--- Your instructions ---
Give the number of lines in these entries that contain "same", and nothing more.

─── Source material

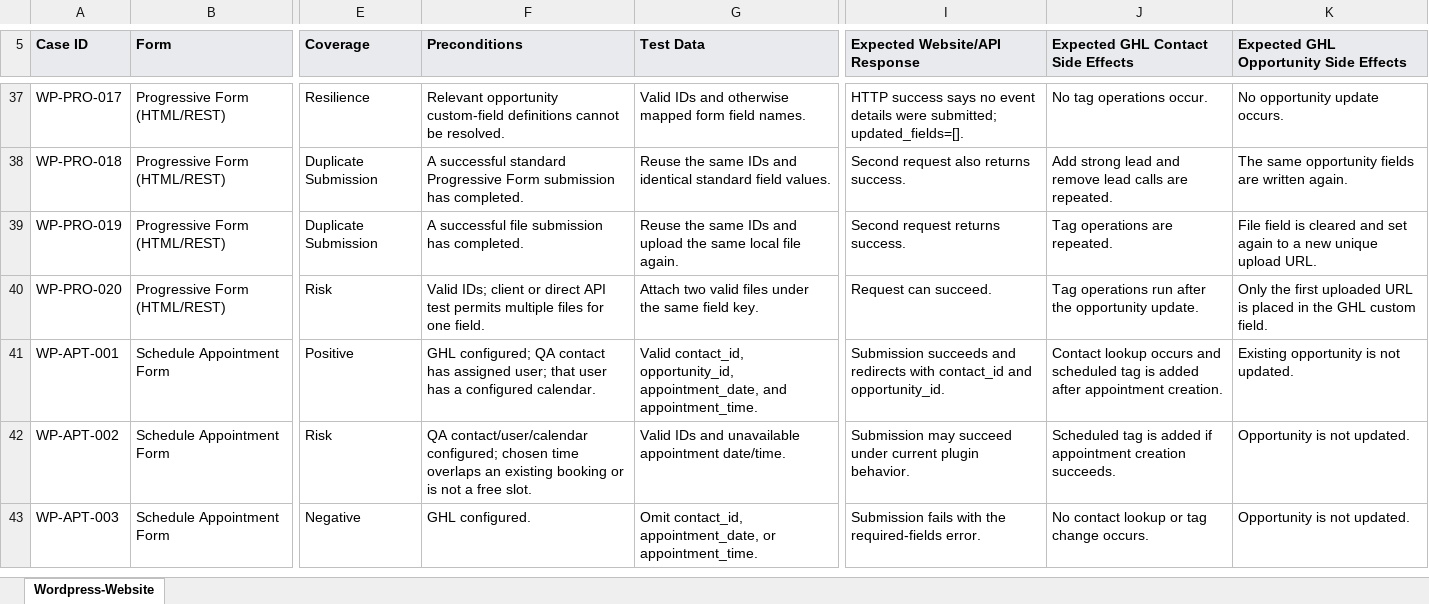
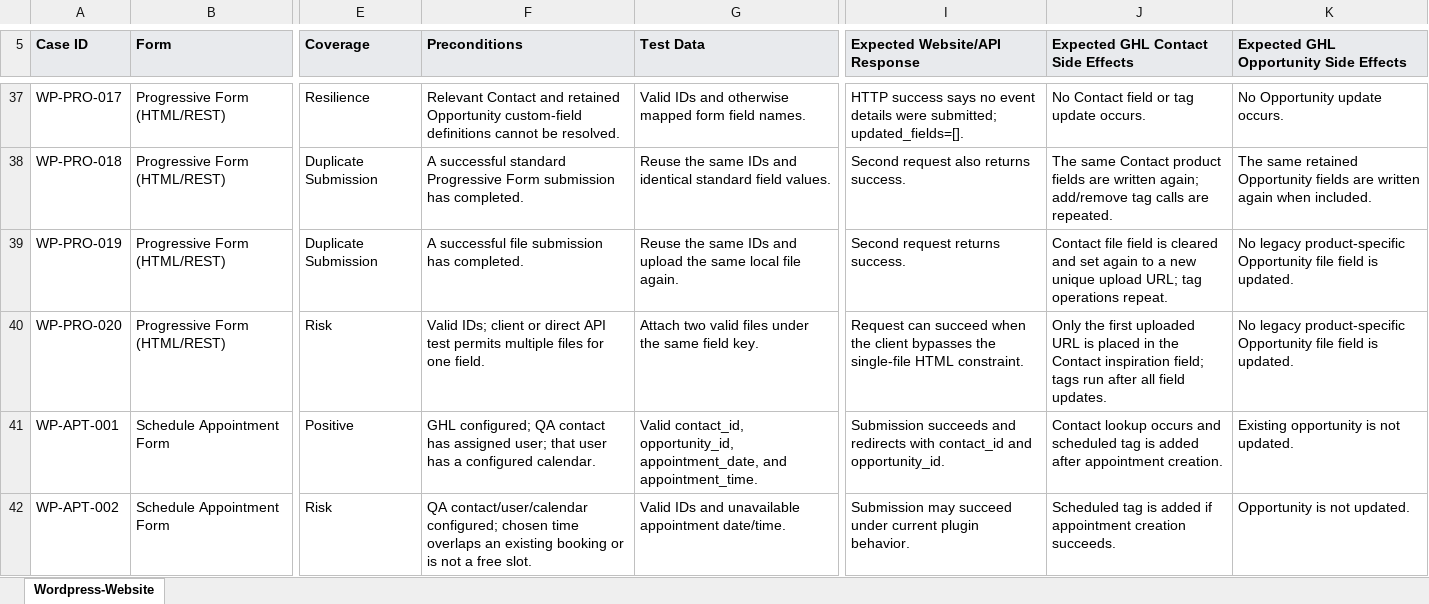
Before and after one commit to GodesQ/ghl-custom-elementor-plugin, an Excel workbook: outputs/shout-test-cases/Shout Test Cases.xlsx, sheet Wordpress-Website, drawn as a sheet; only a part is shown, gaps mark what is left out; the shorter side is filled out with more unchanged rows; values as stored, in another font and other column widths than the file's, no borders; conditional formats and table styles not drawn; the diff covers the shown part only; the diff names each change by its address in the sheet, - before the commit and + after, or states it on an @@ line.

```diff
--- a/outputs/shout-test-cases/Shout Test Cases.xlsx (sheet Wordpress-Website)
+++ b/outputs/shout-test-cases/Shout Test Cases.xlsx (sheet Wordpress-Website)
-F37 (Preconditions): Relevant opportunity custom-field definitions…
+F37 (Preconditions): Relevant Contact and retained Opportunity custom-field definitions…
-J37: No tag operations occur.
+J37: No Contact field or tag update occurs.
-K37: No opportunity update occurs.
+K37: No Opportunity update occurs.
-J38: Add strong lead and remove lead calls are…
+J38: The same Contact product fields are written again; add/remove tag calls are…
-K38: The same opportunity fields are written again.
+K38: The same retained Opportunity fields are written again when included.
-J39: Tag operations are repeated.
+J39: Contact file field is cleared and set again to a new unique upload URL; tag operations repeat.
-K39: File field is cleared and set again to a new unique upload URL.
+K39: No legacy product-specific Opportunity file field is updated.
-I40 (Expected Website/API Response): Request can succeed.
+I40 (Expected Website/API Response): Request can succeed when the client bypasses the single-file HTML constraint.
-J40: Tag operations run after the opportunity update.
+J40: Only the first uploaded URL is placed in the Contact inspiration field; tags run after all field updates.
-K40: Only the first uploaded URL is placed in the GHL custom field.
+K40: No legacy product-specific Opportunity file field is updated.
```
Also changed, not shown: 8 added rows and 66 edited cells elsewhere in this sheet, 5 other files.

──────

--- Written answer ---
3